*** Opening of Study material ***
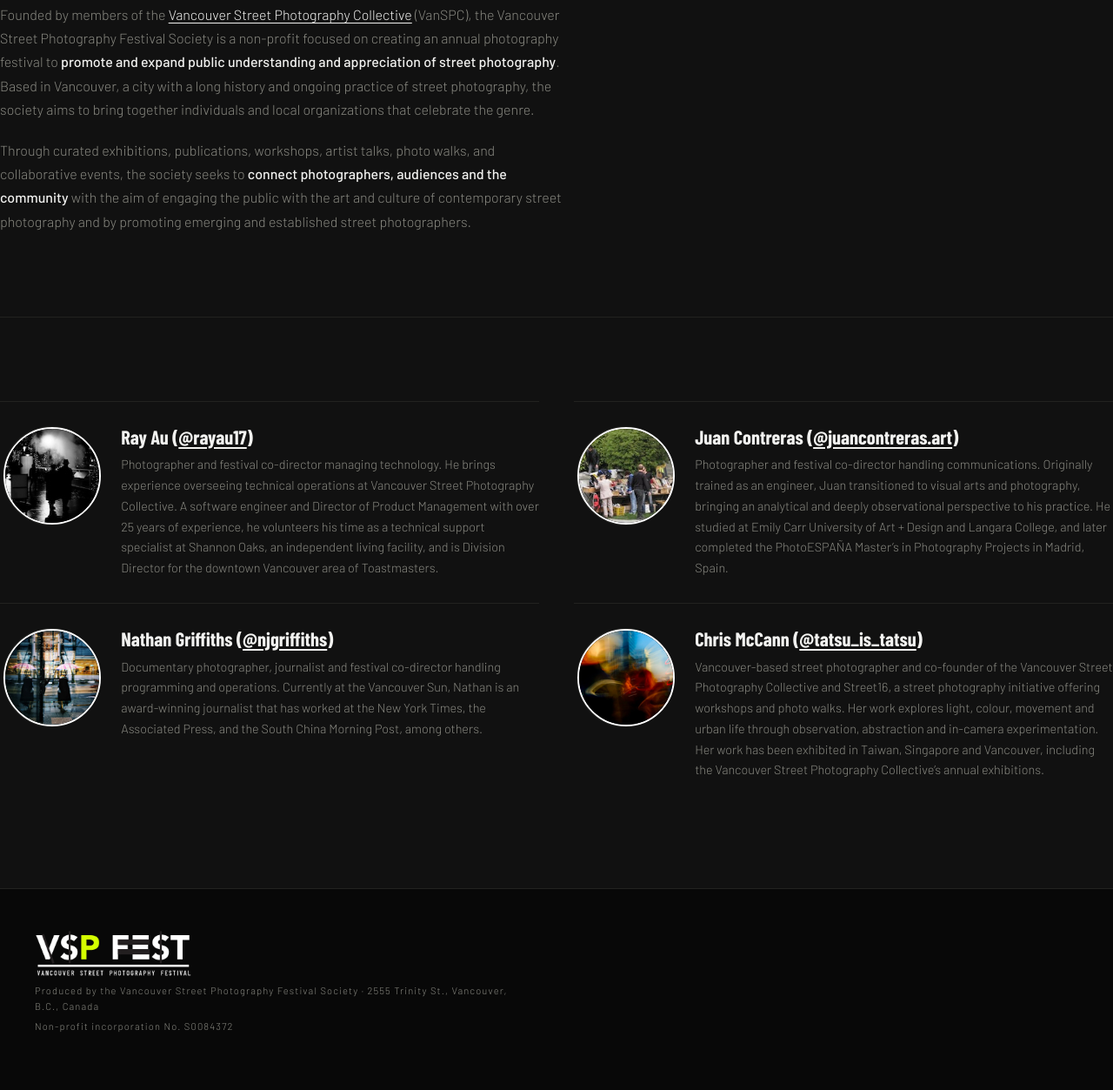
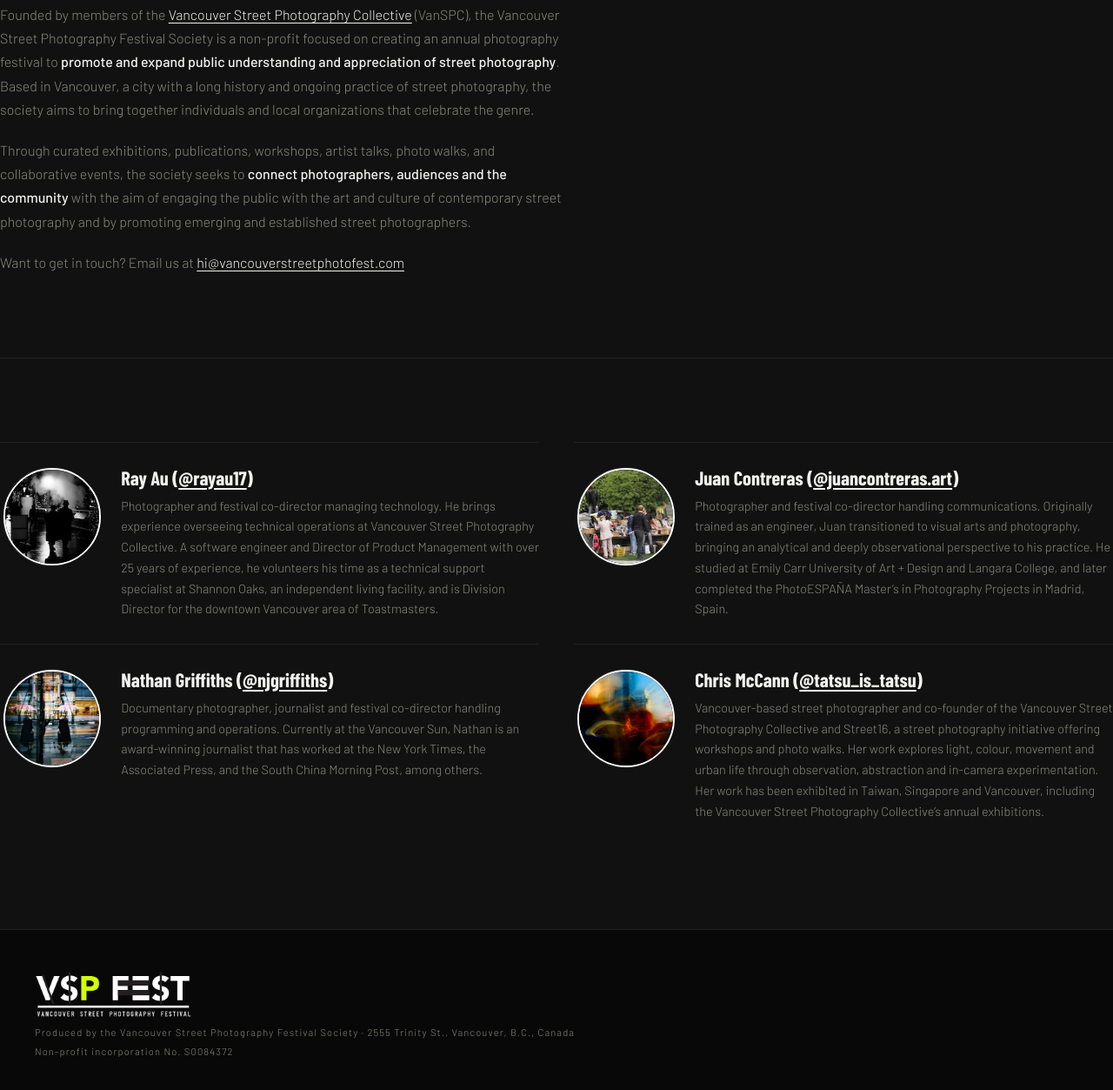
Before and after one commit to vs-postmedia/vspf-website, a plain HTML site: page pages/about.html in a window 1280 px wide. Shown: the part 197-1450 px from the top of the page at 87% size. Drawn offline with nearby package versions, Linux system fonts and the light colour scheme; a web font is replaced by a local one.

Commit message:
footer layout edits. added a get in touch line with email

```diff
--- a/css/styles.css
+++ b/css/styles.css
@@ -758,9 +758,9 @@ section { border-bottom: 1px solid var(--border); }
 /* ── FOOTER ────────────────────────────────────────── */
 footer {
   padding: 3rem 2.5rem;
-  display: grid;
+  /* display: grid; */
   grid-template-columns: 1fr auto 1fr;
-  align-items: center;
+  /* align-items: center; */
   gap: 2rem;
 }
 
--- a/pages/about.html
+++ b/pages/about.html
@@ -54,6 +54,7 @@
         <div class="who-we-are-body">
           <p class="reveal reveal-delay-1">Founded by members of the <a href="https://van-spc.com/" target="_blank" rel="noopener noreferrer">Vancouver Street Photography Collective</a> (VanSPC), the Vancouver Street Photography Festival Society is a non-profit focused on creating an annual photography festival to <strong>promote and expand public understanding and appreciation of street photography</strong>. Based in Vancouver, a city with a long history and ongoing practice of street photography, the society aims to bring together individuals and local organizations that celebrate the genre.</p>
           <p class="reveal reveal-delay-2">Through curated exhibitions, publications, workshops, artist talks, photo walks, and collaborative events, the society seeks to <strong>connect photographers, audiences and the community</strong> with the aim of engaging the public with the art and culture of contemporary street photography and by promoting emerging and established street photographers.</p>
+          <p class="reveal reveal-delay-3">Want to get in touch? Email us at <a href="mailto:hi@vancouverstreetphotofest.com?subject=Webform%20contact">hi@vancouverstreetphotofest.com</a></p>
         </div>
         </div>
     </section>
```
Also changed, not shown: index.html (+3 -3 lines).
*** Close of Study material ***
*** Opening of Study material ***
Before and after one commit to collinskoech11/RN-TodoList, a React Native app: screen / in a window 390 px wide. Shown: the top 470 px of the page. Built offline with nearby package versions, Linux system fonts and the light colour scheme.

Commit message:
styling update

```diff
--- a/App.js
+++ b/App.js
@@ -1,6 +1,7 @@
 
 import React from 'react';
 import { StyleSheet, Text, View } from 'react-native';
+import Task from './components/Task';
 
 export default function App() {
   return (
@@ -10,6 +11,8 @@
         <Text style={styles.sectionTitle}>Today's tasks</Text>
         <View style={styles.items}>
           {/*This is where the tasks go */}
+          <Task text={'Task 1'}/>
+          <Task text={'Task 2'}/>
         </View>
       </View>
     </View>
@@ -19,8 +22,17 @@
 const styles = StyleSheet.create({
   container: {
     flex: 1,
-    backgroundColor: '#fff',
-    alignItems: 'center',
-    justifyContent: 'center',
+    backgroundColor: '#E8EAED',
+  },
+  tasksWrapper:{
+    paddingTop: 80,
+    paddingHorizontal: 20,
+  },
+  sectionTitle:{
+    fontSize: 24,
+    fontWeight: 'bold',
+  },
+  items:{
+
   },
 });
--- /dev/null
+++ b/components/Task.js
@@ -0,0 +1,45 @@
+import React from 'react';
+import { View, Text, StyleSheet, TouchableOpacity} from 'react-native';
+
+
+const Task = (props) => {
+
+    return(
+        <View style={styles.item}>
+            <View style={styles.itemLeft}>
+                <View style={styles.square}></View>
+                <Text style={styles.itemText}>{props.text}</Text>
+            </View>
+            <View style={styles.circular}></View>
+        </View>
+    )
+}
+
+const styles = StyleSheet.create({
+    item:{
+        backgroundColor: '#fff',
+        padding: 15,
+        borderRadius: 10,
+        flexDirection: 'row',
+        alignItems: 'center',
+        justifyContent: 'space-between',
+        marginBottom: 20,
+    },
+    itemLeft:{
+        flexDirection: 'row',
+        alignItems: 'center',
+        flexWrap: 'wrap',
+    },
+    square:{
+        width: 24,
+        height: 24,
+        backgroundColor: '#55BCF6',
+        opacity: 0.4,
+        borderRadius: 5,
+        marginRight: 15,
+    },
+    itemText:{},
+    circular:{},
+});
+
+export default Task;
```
*** Close of Study material ***
*** Opening of Study material ***
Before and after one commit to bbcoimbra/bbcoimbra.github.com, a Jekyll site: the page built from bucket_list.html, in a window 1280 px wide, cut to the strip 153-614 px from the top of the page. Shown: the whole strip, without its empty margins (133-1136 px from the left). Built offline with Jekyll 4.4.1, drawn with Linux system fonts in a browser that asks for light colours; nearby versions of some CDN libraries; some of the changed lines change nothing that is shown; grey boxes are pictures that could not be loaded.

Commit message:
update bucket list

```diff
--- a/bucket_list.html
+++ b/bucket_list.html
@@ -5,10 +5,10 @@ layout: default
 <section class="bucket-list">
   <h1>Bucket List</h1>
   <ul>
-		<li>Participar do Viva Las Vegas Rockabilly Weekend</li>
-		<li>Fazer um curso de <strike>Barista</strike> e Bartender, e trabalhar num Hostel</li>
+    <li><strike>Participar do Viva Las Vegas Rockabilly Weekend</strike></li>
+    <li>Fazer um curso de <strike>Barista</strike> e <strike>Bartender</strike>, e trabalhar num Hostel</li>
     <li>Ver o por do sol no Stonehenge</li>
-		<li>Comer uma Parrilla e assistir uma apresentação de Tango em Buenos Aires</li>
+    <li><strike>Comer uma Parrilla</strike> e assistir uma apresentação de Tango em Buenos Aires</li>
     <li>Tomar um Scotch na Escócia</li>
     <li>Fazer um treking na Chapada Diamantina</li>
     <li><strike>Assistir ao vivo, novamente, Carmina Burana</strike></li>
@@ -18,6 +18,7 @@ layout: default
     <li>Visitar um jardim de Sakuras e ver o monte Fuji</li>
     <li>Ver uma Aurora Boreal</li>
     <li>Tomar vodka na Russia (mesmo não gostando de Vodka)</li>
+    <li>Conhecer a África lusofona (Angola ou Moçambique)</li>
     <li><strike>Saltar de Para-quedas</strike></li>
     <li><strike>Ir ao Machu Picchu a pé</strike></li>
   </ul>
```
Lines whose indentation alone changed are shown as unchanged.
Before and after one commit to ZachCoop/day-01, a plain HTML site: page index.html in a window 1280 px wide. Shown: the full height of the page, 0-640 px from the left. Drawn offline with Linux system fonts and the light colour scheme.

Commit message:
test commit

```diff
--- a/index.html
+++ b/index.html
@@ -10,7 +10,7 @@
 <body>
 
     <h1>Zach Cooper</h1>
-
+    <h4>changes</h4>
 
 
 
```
*** Close of Study material ***
→ Work item:
In the entries above, tally the lines containing the word "import" and return only the tally.

→ Answer to the problem:
5